Hello CMW Family and Friends!
I’ve been meaning to write a blog post much sooner, but wanted to wait until I could unveil some exciting news! As many of you know, I moved to St. John’s, Newfoundland to pursue a Masters Degree after completing my Fellowship at CMW.
St. John’s is the eastern-most tip of North America. It takes an hour-long flight (or an eight hour ferry ride) to get to the closest body of land (Nova Scotia). I'm closer to Ireland (2,043 miles away) than I am to my hometown of Saskatoon (3,479 miles away). It’s amazing having the North Atlantic Ocean practically in my own back yard, profound scenery at every turn…
Cape St. Mary’s, NL...
...a view of the St. John’s harbour...
...and local dogs that are as big as black bears.
Time has flown. It still feels like yesterday when I was in Providence! Not a day goes by when I don’t think about how CMW, and all the great people and friends I have in my life now because of my fellowship experience.
Last May, I came to visit CMW for the yearly Institute for Musicianship and Public Service. For the few months previous to IMPS, I had spent a lot of time and thought trying to figure out what my next move was going to be. I was searching for the right next step for me as I was finishing my degree. Would I move somewhere else to start something? Would I join an existing organization? I sleuthed a few intriguing opportunities, but there was always something tugging inside me. I realized that my fondness for this rugged place was making it hard to leave. By the time I got to IMPS (the Institute for Musicianship and Public Service), I had determined that I was going to stay in St. John’s and try to start a program from the ground up. It was clear to me that I Couldn’t NOT Try. There was a dream within me, and I wasn’t going to find it anywhere. I needed to create it.
IMPS was the perfect opportunity for me to sit down and come up with a game plan. In true Carole fashion, this involved lots of arts and crafts, flow charts, and colours.
I was ready to get down to the planning stages.
In the 1990s, the government of Canada declared a moratorium on the cod fishing industry- Newfoundland’s main economy. Fishing wasn’t just a job, it was a way of life for families and communities. Newfoundland went through an economic crash and many families and communities were left in poverty because there was no work for anyone. An entire generation had to leave their homes to find work in order to feed their families.
By the time I got here in 2011, St. John’s was in the midst of a renaissance.
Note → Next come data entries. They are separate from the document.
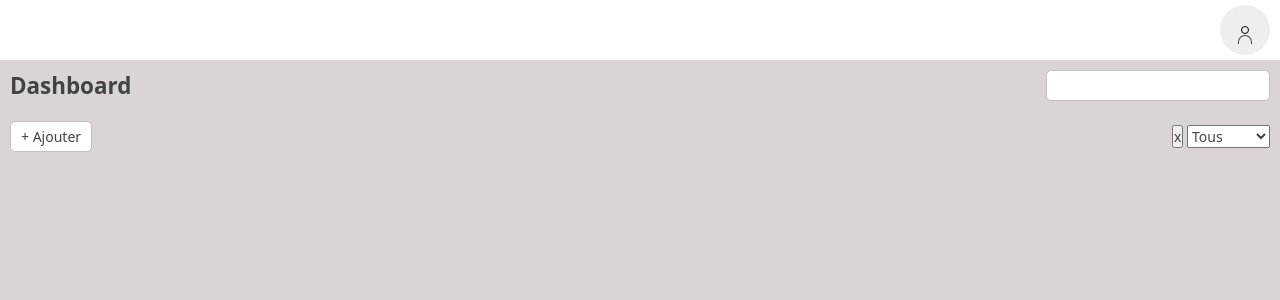
Repository: zpaulange/task_manager
Page: dashboard/index.html
An editor plug-in stored every save of this project. The page is shown before and after the next save, followed by the edit.
The browser window is 1280 px wide. The pictures show the whole page.

Above is the page before, as saved 2025-03-06 14:59:01.

### dashboard/index.html
<!DOCTYPE html>
<html lang="en">
<head>
    <meta charset="UTF-8">
    <meta name="viewport" content="width=device-width, initial-scale=1.0">
    <link rel="stylesheet" href="../assets/styles/dashboard/style.css">
    <title>Document</title>
</head>
<body>
  <section class="dashboard">
    <div class="dashboard_right">
      <nav class="dashbaord_nav">
        <a href="#" class="dashbaord_nav_avatar">
          <span></span>
        </a>
      </nav>
      <main class="main">
        <div class="main_header">
          <h1 class="main_header_title">Dashboard</h1>
          <input type="search" name="search" class=" main_header_search">
        </div>
        <div class="main_header_actions">
          <div class="main_header_actions_left">
            <button class="main_header_actions_btn">+ Ajouter</button>
          </div>
          <div class="main_header_actions_right">
            <button class="main_header_actions_right_btnDel">x</button>
            <select name="filter" id="">
              <option value="0">Tous</option>
              <option value="1">En cours</option>
              <option value="2">Annulés</option>
              <option value="3">Terminés</option>
            </select>
          </div>
        </div>
        <!-- <section class="box box-center">

        </section> -->
      </main>
    </div>
  </section>

</body>
</html>

### assets/styles/dashboard/style.css
*{
  margin:0;
  padding:0;
  box-sizing: border-box;
  position:relative;
  font-family: system-ui, sans-serif;
  font-size: 14px;
  color:#434343;
}
body{
  overflow-x: hidden;
}
a{
  text-decoration: none;
}
a:active, a:hover{
  color:#434343;
}
img{
  width: 100%;
  height: auto;
}
ul li{
  list-style: none;
}
input[type="search"],
input[type="text"],
input[type="date"]{
  padding:5px 10px;
  border-radius:5px;
  border:1px solid silver
}
input:focus{
  outline: none;
}

.dashboard{
  min-height: 100vh;
  background-color: #dbd4d4;
}

.dashboard_right{
  min-height: 100vh;
}
.dashbaord_nav{
  background-color: #fff;
  padding:5px 10px;
  display: flex;
  align-items:center;
  justify-content: flex-end;
  z-index: 1000;
  position: sticky;
  top:0;
  left:0;
}
.dashbaord_nav_avatar{
  display: flex;
  align-items: center;
  justify-content: center;
  height:50px;
  width: 50px;
  border-radius:50%;
  background-color: #eee;

}
.dashbaord_nav_avatar span{
  display: inline-block;
  height: 8px;
  width: 8px;
  border-radius:50%;
  border:1px solid #000
}
.dashbaord_nav_avatar span:before{
  content:'';
  position: absolute;
  height: 8px;
  width: 12px;
  border:1px solid;
  left:50%;
  transform: translateX(-50%);
  top:8px;
  border-bottom: none;
  border-top-left-radius: 10px;
  border-top-right-radius: 10px;
}

.main{
  padding:10px;
}
.main_header_title{
  font-size: 1.6rem;
}
.box{
  min-height: calc(100vh - 100px);
  background-color: #fff;
  border-radius:5px;
  padding:10px;
}
.box.box-center{
  display: flex;
  align-items:center;
  justify-content: center;
}

.main_header{
  display: flex;
  justify-content: space-between;
  align-items:center;
  margin-bottom:20px;
}
.main_header_actions{
  display: flex;
  justify-content: space-between;
  align-items:center;
}
.main_header_actions_btn{
  padding:5px 10px;
  border-radius:5px;
  border:1px solid silver;
  background-color: #fff;
  cursor: pointer;
  transition: .2s;
}
.main_header_actions_btn:hover{
  background-color:blue;
  color:#fff;
}

After the next save:
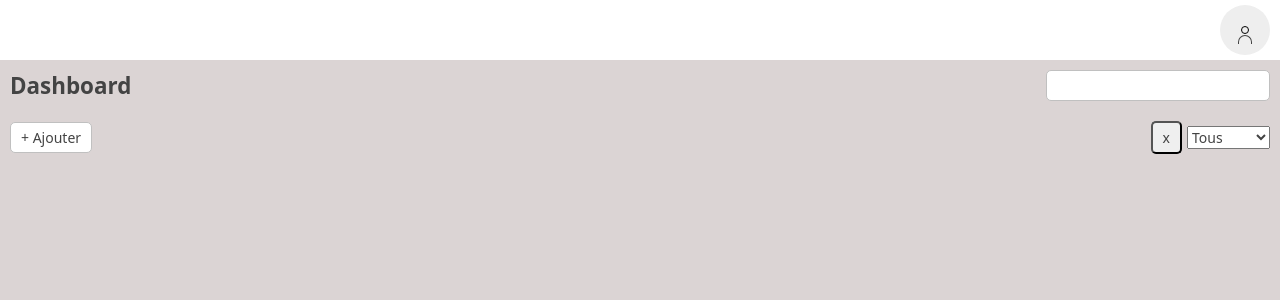
Saved 19 s later.
--- a/assets/styles/dashboard/style.css
+++ b/assets/styles/dashboard/style.css
@@ -125,3 +125,12 @@ input:focus{
   background-color:blue;
   color:#fff;
 }
+.main_header_actions_right{
+  display: flex;
+  align-items:center;
+  gap:5px;
+}
+.main_header_actions_right_btnDel{
+  padding:5px 10px;
+  border-radius:5px;
+}
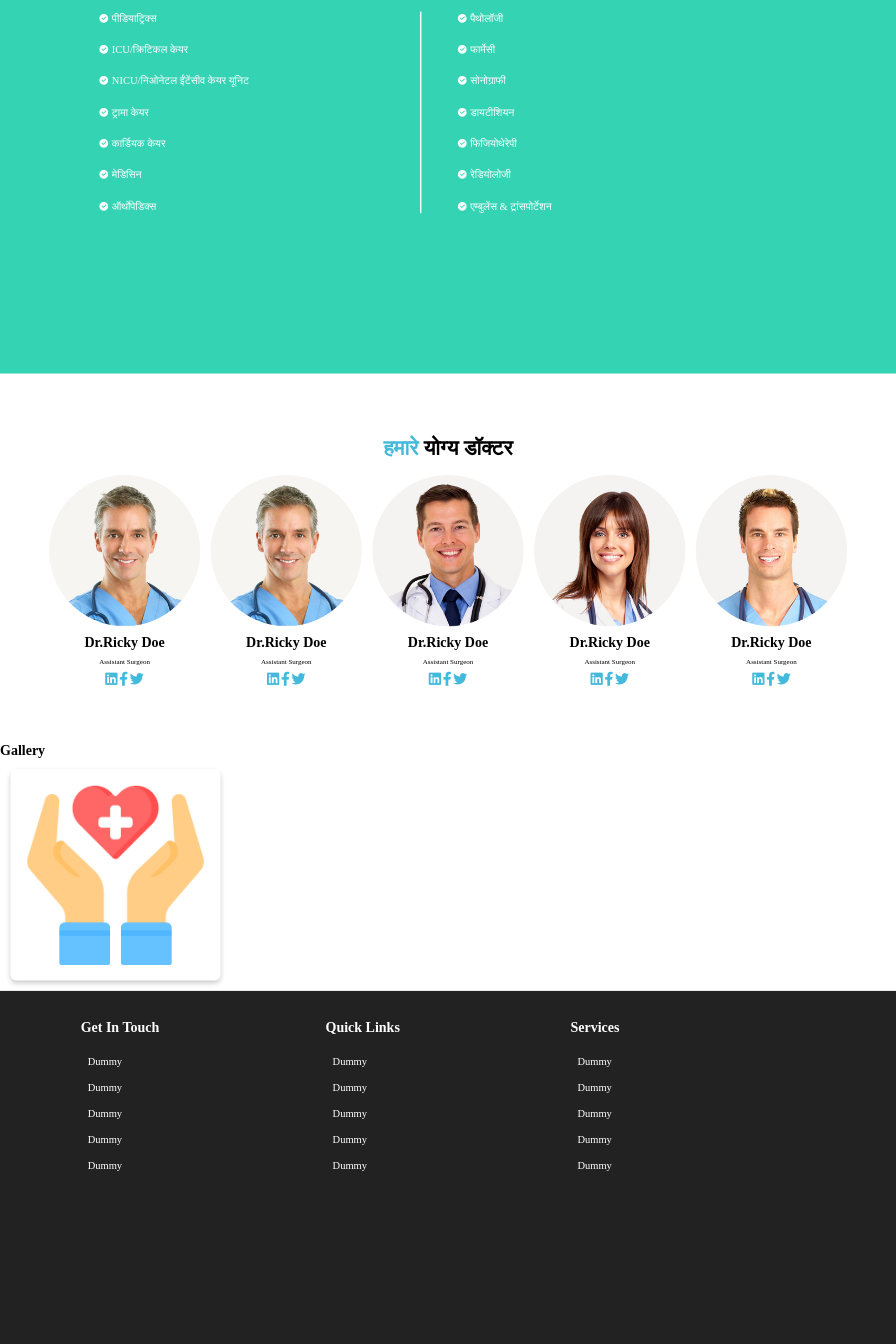
Repository: Aayush919/test
Page: index.html
An editor plug-in stored every save of this project. The page is shown before and after the next save, followed by the edit.
The browser window is 1280 px wide. The pictures show the part of the page from y = 2461 to 4381 px (the page is 4381 px tall), at 70% of full size.
Some web libraries are served in a nearby version.

Above is the page before, as saved 2023-10-15 12:55:30.
Console error: TypeError: Cannot read properties of null (reading 'addEventListener')

After the next save:
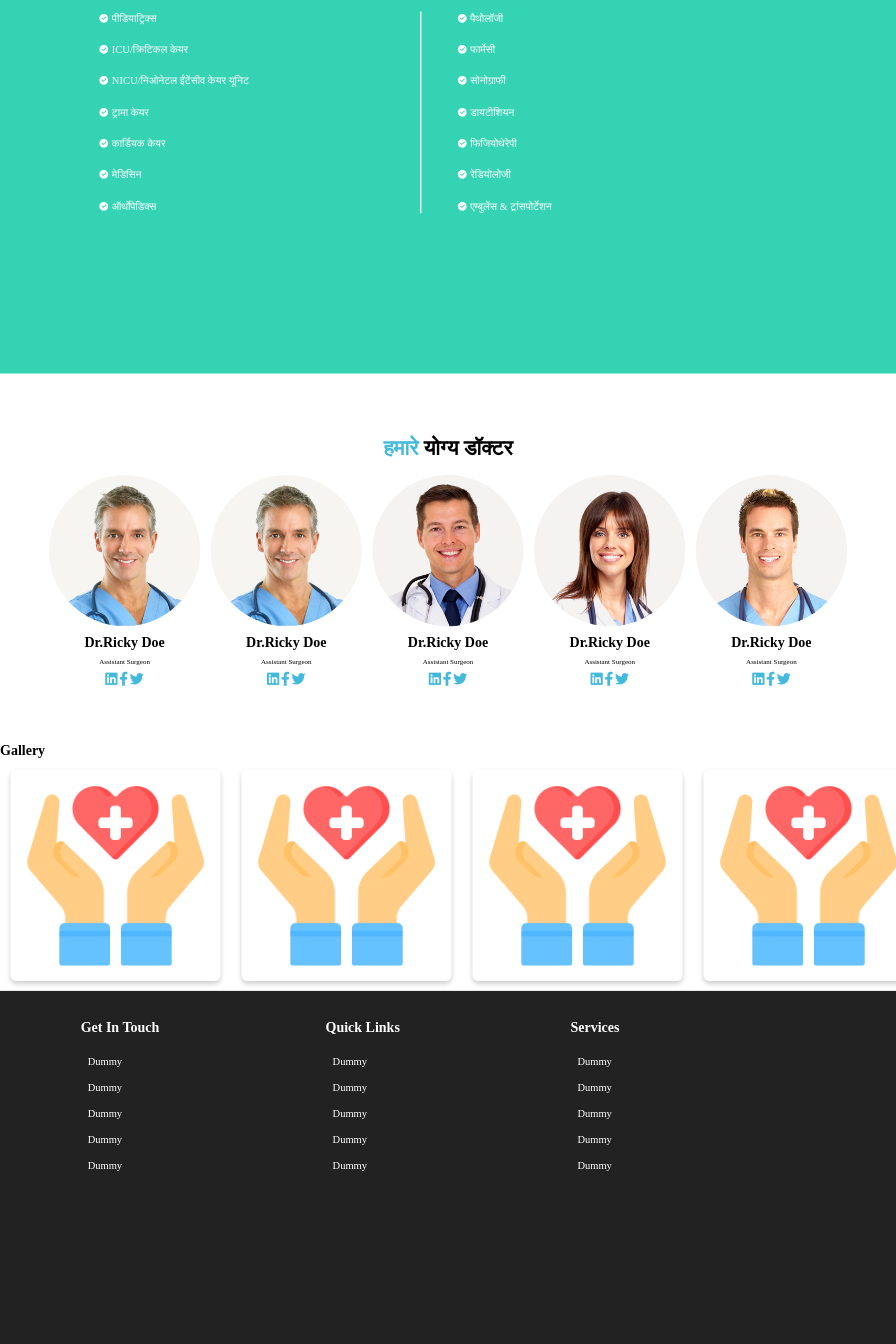
Saved 17 s later.
--- a/index.html
+++ b/index.html
@@ -208,6 +208,27 @@
             <div class="product-card">
               <img src="./images/cardiac.png" alt="">
             </div>
+            <div class="product-card">
+                <img src="./images/cardiac.png" alt="">
+              </div>
+              <div class="product-card">
+                <img src="./images/cardiac.png" alt="">
+              </div>
+              <div class="product-card">
+                <img src="./images/cardiac.png" alt="">
+              </div>
+              <div class="product-card">
+                <img src="./images/cardiac.png" alt="">
+              </div>
+              <div class="product-card">
+                <img src="./images/cardiac.png" alt="">
+              </div>
+              <div class="product-card">
+                <img src="./images/cardiac.png" alt="">
+              </div>
+              <div class="product-card">
+                <img src="./images/cardiac.png" alt="">
+              </div>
The combination of emerging industries and an expanding academic community is strengthening the community. CFAs (Newfoundland Term: CFAs: “Come From Aways” definition: a person who moves to Newfoundland for work or study who is not originally from Newfoundland.) often fall in love with the place and the way of life, and decide to stay. But, there is a lot of work to be done. There is a disparity between old traditions and new ways of life, and there are still entire neighbourhoods who are suffering from the rifts of the last few decades.
One thing that has been bringing people together in Newfoundland despite the hard times is music. Music has an integral role in the hearts of Newfoundlanders. I think that is one reason why the program vision has been met with such enthusiasm. The vision is to bring people together and strengthen communities that are already here through the learning and sharing of music.
After months of planning, proposals, meetings, and conversations, I am happy to announce that the vision that has been simmering for years is now unfolding!
This new after-school program is a blend of all the flavours I’ve been immersed in in the past four years. I have partnered with the Newfoundland Symphony Youth Orchestra, which is already developing into an enriching partnership. Right now, we are working with elementary aged children from two elementary schools on the west side of St. John’s. Three days a week, we meet at the neighbourhood community centre for music time. From now until December, we’re going to be singing, learning about rhythm, notes and proper posture. In January, each student will be taking home their own violin, viola or cello, creating our very own orchestra.
Early on in the planning process, I recruited four enthusiastic Masters’ Students from the university to work together with me. These four are already proving their brilliance- as educators and as a cohesive team. They have been demonstrating good teamwork and passion already, and we’ve only just begun! We’re planning our first chamber music performances and concert trips for our students, their families, and the community.
The program is starting small, but dreaming big. On our first day, nine Grade 2s and 3s brought their parents and families, and everyone had a wonderful time getting to know each other. The Teaching Artists (myself included) played a smattering of chamber music to demonstrate our instruments for the kids, followed by name games to get to know each other better.
This is only just the beginning of something wonderful. I have adopted the “Build it and they will come” philosophy. Now that there are kids willing to learn, teachers willing to teach, and parents willing to listen, we’re going to stay close to the mission of the work- to strengthen our communities through music. All the details (like, nailing down a proper and catchy name…) will become clear as this program starts to develop its own pulse. Now that the music has started, we’re going to play, learn, and grow together.
With Much Love!
Fellowship Class ’09-‘11